The worst thing about grasshoppers in gardens is their habit of leaping up out of nowhere. But in spite of the shock they cause, these green and brown hoppers are generally beneficial in the garden. They eat some weeds, they attract birds and other wildlife, and their droppings enrich the soil. Eggs hatch from the ground in spring and early summer, and nymphs grow into adults by mid to late summer, which is when they’ll start jumping out at you.
Grasshoppers’ reputation still suffers from the way they devoured acres of crops during the drought years of the 1930s, and in some areas they still pose a serious threat to farmers. But in most home gardens, they’re benign. Because they prefer grasses and clover to flowers and vegetables, your favorite plants are typically not in danger of being their dinner. If they get hungry enough, though (for instance, if there are too many of them or their preferred foods are gone), they might expand their menu.

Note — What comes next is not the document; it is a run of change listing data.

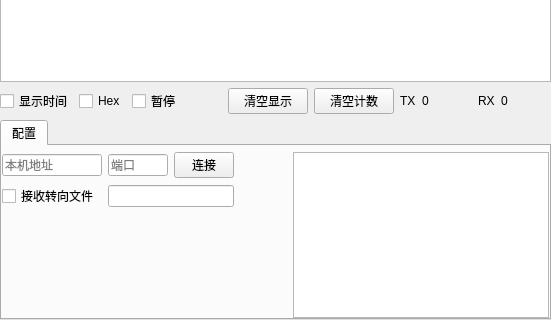
First picture: the form in UI/TCPServer.ui, repository BeiChenYx/NetDebug, before the edit; both pictures show x 0 to 551 and y 217 to 537 of the 551 by 537 pixel window.
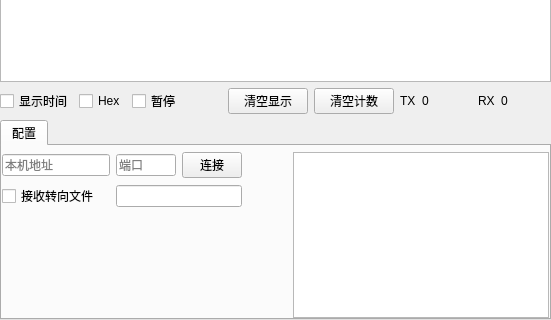
Second picture: the form after the edit.

What changed in the file:
```diff
--- a/UI/TCPServer.ui
+++ b/UI/TCPServer.ui
@@ -184,7 +184,7 @@
           <widget class="QLineEdit" name="lineEdit_IP">
            <property name="maximumSize">
             <size>
-             <width>100</width>
+             <width>200</width>
              <height>16777215</height>
             </size>
            </property>
```
Left out of the diff: 6 changed lines with no effect on the pictures.
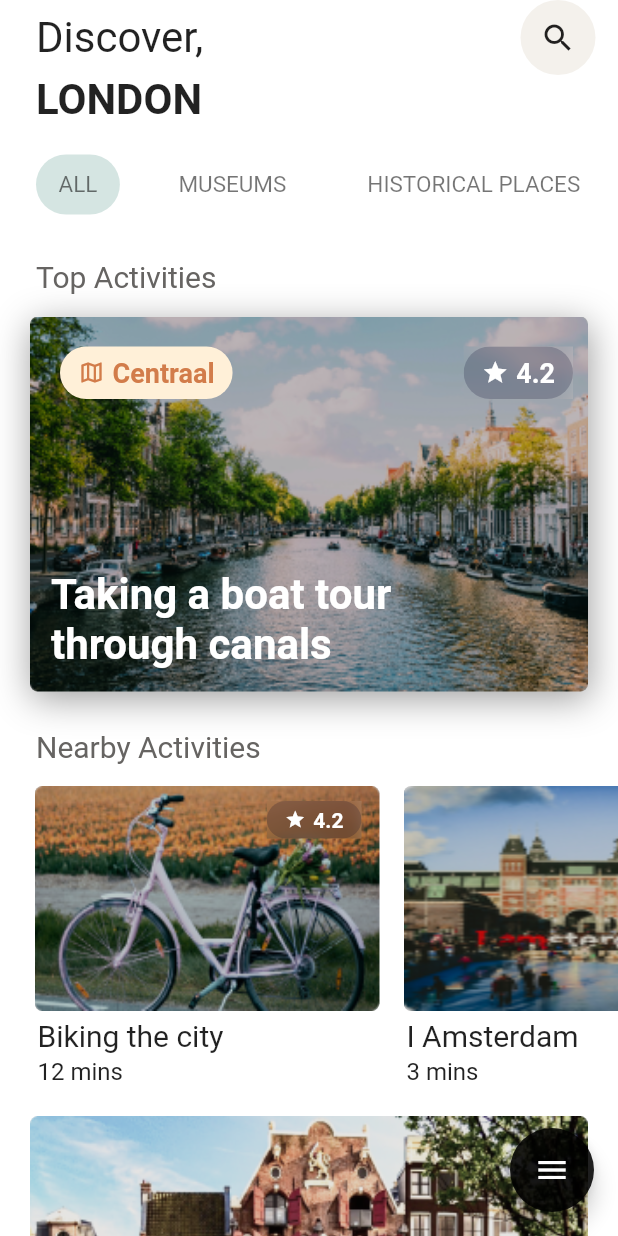
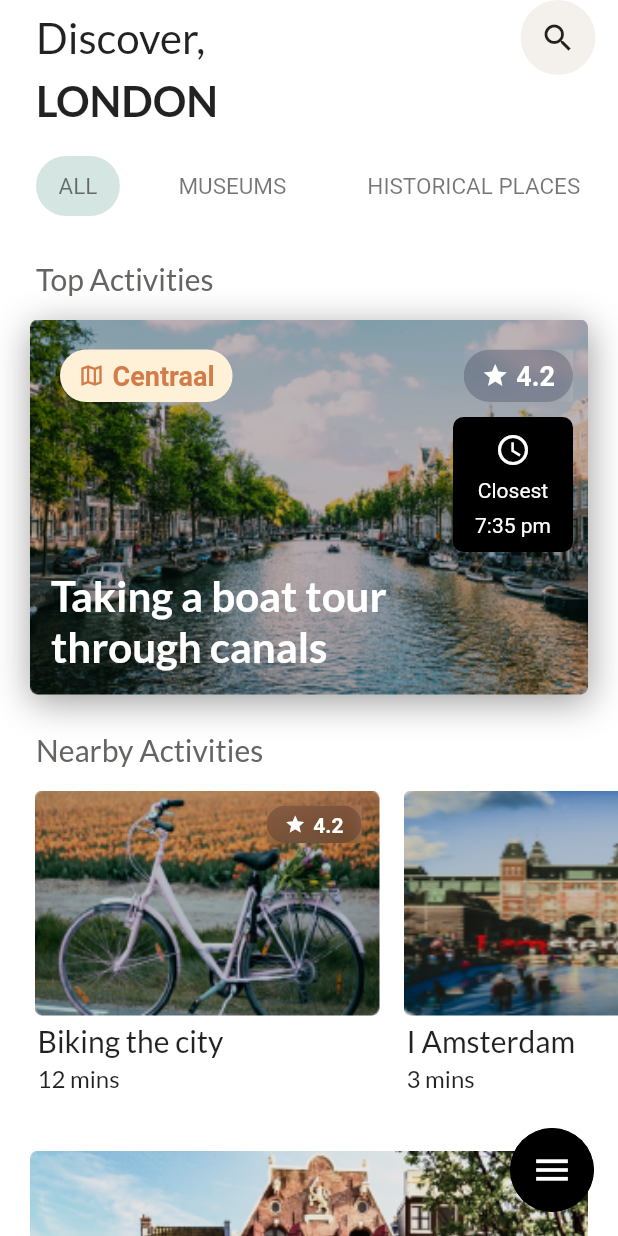
Before and after one commit to allenfencer/Travel-App-UI, a Flutter app: the ExploreCity screen opened directly, after a tap on "EXPLORE THE CITY", on a phone screen of 412 x 824 dp. Run offline on Flutter 3.47's test engine with Material 2 defaults, Android fonts, the light colour scheme and no system bars; our stand-ins replace google_fonts.

Commit message:
Worked on open containers and added custom fonts

```diff
--- a/lib/globalWidgets/activity_image.dart
+++ b/lib/globalWidgets/activity_image.dart
@@ -3,6 +3,7 @@ import 'dart:ui';
 import 'package:flutter/material.dart';
 import 'package:vcg_task1/globalWidgets/custom_text.dart';
 import 'package:vcg_task1/globalWidgets/tags.dart';
+import 'package:vcg_task1/screens/homepage.dart';
 
 class ActivityImage extends StatelessWidget {
   const ActivityImage({Key? key}) : super(key: key);
@@ -64,8 +65,42 @@ class ActivityImage extends StatelessWidget {
                   textColor: const Color(0xffffffff),
                 ),
               ),
-            ))
+            )),
+        Positioned(
+          right: 30,
+          top: 65,
+          child: clockWidget(),
+        ),
       ],
     );
   }
 }
+
+clockWidget() {
+  return Container(
+    padding: const EdgeInsets.all(10),
+    height: 90,
+    width: 80,
+    decoration: BoxDecoration(
+        color: Colors.black, borderRadius: BorderRadius.circular(7)),
+    child: Column(
+      mainAxisAlignment: MainAxisAlignment.spaceBetween,
+      crossAxisAlignment: CrossAxisAlignment.center,
+      // ignore: prefer_const_literals_to_create_immutables
+      children: [
+        const Icon(
+          Icons.watch_later_outlined,
+          color: Colors.white,
+        ),
+        const Text(
+          'Closest',
+          style: TextStyle(color: Colors.white, fontWeight: FontWeight.normal),
+        ),
+        const Text(
+          '7:35 pm',
+          style: TextStyle(color: Colors.white, fontWeight: FontWeight.normal),
+        )
+      ],
+    ),
+  );
+}
--- a/lib/globalWidgets/attraction_list.dart
+++ b/lib/globalWidgets/attraction_list.dart
@@ -43,6 +43,7 @@ class _AttractionListState extends State<AttractionList> {
                 decoration: BoxDecoration(
                     // ignore: prefer_const_constructors
                     color:
+                        // ignore: prefer_const_constructors
                         currIndex == index ? Color(0xffD5E5E2) : Colors.white,
                     borderRadius: BorderRadius.circular(25)),
                 child: Text(
--- a/lib/globalWidgets/custom_image_list.dart
+++ b/lib/globalWidgets/custom_image_list.dart
@@ -35,9 +35,19 @@ class CustomImageList extends StatelessWidget {
       '3 mins',
       '25 mins',
     ];
+
+    List<String> ratings = [
+      '4.2',
+      '3.9',
+      '4.8',
+      '4.2',
+      '3.9',
+      '4.8',
+    ];
+
     return Container(
       padding: const EdgeInsets.only(left: 15),
-      height: 200,
+      height: 220,
       child: ListView.builder(
           itemCount: activities.length,
           shrinkWrap: true,
@@ -71,7 +81,7 @@ class CustomImageList extends StatelessWidget {
                           // ignore: prefer_const_constructors
                           child: Tags(
                             height: 25,
-                            tag: '4.2',
+                            tag: ratings[index],
                             textSize: 14,
                             icons: Icons.star,
                             color: const Color(0xff000026).withOpacity(0.2),
--- a/lib/globalWidgets/custom_text.dart
+++ b/lib/globalWidgets/custom_text.dart
@@ -1,4 +1,5 @@
 import 'package:flutter/material.dart';
+import 'package:google_fonts/google_fonts.dart';
 
 class CustomText extends StatelessWidget {
   final Color? textColor;
@@ -30,7 +31,7 @@ class CustomText extends StatelessWidget {
       ),
       child: Text(
         text,
-        style: TextStyle(
+        style: GoogleFonts.lato(
             fontSize: textSize ?? 28,
             fontWeight: fweight ?? FontWeight.normal,
             color: textColor ?? Colors.black87),
--- a/lib/globalWidgets/fab_expanded.dart
+++ b/lib/globalWidgets/fab_expanded.dart
@@ -15,7 +15,7 @@ class FABExpanded extends StatelessWidget {
       width: MediaQuery.of(context).size.width,
       decoration: BoxDecoration(
         color: Colors.black,
-        borderRadius: BorderRadius.circular(30),
+        borderRadius: BorderRadius.circular(25),
       ),
       child: Column(
         mainAxisAlignment: MainAxisAlignment.start,
@@ -57,7 +57,9 @@ class FABExpanded extends StatelessWidget {
                 width: 120,
               ),
               InkWell(
-                onTap: () {},
+                onTap: () {
+                  Navigator.pop(context);
+                },
                 child: Icon(
                   Icons.close,
                   color: Colors.white70,
--- a/lib/screens/explore_city_screen.dart
+++ b/lib/screens/explore_city_screen.dart
@@ -3,6 +3,7 @@
 import 'dart:ui';
 
 import 'package:flutter/material.dart';
+import 'package:google_fonts/google_fonts.dart';
 import 'package:vcg_task1/globalWidgets/custom_button.dart';
 import 'package:vcg_task1/globalWidgets/search_icon.dart';
 import 'package:vcg_task1/screens/homepage.dart';
@@ -57,7 +58,7 @@ class _ExploreCityState extends State<ExploreCity> {
             left: 29,
             child: Text(
               'LET\'S GO!',
-              style: TextStyle(
+              style: GoogleFonts.lato(
                   color: Color(
                     0xffEA8246,
                   ),
@@ -105,7 +106,7 @@ class _ExploreCityState extends State<ExploreCity> {
             ),
           ),
           Positioned(
-              top: 94,
+              top: 85,
               left: 27,
               child: Column(
                 crossAxisAlignment: CrossAxisAlignment.start,
@@ -113,10 +114,11 @@ class _ExploreCityState extends State<ExploreCity> {
                 // ignore: prefer_const_literals_to_create_immutables
                 children: [
                   Text('Choose',
-                      style: TextStyle(color: Colors.black54, fontSize: 40)),
+                      style: GoogleFonts.playfairDisplay(
+                          color: Colors.black54, fontSize: 40)),
                   Text(
                     'your City',
-                    style: TextStyle(
+                    style: GoogleFonts.playfairDisplay(
                       color: Colors.black54,
                       fontSize: 40,
                     ),
@@ -191,7 +193,7 @@ class _ExploreCityState extends State<ExploreCity> {
             child: Align(
               child: Text(
                 cityNames[_currentPage],
-                style: TextStyle(fontSize: 24),
+                style: GoogleFonts.lato(fontSize: 24),
               ),
             ),
           ),
--- a/lib/screens/homepage.dart
+++ b/lib/screens/homepage.dart
@@ -1,24 +1,44 @@
 // ignore_for_file: prefer_const_constructors
-
+import 'package:animations/animations.dart';
 import 'package:flutter/material.dart';
 import 'package:vcg_task1/globalWidgets/activity_image.dart';
 import 'package:vcg_task1/globalWidgets/attraction_list.dart';
 import 'package:vcg_task1/globalWidgets/custom_image_list.dart';
 import 'package:vcg_task1/globalWidgets/custom_text.dart';
+import 'package:vcg_task1/globalWidgets/fab_expanded.dart';
 import 'package:vcg_task1/globalWidgets/search_icon.dart';
 
 class HomePage extends StatelessWidget {
   final String cityName;
-  const HomePage({Key? key,required this.cityName}) : super(key: key);
+  const HomePage({Key? key, required this.cityName}) : super(key: key);
 
   @override
   Widget build(BuildContext context) {
     return Scaffold(
       backgroundColor: Colors.white,
-      floatingActionButton: FloatingActionButton(
-        onPressed: () {},
-        backgroundColor: Colors.black87,
-        child: Icon(Icons.menu),
+      floatingActionButton: OpenContainer(
+        transitionDuration: Duration(milliseconds: 500),
+        openElevation: 0,
+        closedColor: Colors.black,
+        openColor: Colors.black,
+        closedElevation: 0,
+        clipBehavior: Clip.antiAlias,
+        closedShape:
+            RoundedRectangleBorder(borderRadius: BorderRadius.circular(30)),
+        closedBuilder: (context, action) {
+          return FloatingActionButton(
+            onPressed: action,
+            backgroundColor: Colors.black,
+            elevation: 0,
+            child: Icon(
+              Icons.menu,
+              size: 28,
+            ),
+          );
+        },
+        openBuilder: (context, action) {
+          return FABExpanded();
+        },
       ),
       body: SafeArea(
         child: SingleChildScrollView(
--- a/lib/screens/landing_page.dart
+++ b/lib/screens/landing_page.dart
@@ -1,5 +1,5 @@
 // ignore_for_file: prefer_const_constructors
-
+import 'package:google_fonts/google_fonts.dart';
 import 'package:flutter/material.dart';
 import 'package:vcg_task1/globalWidgets/custom_button.dart';
 import 'package:vcg_task1/globalWidgets/fab_expanded.dart';
@@ -28,7 +28,7 @@ class LandingPage extends StatelessWidget {
                 left: 29,
                 child: Text(
                   'LET\'S GO!',
-                  style: TextStyle(
+                  style: GoogleFonts.lato(
                       color: Color(
                         0xffEA8246,
                       ),
@@ -77,11 +77,11 @@ class LandingPage extends StatelessWidget {
                   // ignore: prefer_const_literals_to_create_immutables
                   children: [
                     Text('Hello,',
-                        style:
-                            TextStyle(color: Color(0xff72978F), fontSize: 45)),
+                        style: GoogleFonts.playfairDisplay(
+                            color: Color(0xff72978F), fontSize: 45)),
                     Text(
                       'Leonard!',
-                      style: TextStyle(
+                      style: GoogleFonts.playfairDisplay(
                         color: Colors.black,
                         fontSize: 45,
                       ),
--- a/pubspec.yaml
+++ b/pubspec.yaml
@@ -34,6 +34,8 @@ dependencies:
   # The following adds the Cupertino Icons font to your application.
   # Use with the CupertinoIcons class for iOS style icons.
   cupertino_icons: ^1.0.2
+  google_fonts: ^2.1.0
+  animations: ^2.0.2
 
 dev_dependencies:
   flutter_test:
```
Also changed, not shown: pubspec.lock.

Grasshoppers are food for lots of critters, including cats, coyotes, frogs, toads, and birds. They’re also the target of some parasitic insects. If you’re dealing with a damaging number of grasshoppers, consider trying to attract more of their natural predators to your garden. Insecticidal soap can also be effective.
—photo courtesy of the Kemper Center for Home Gardening at the Missouri Botanical Garden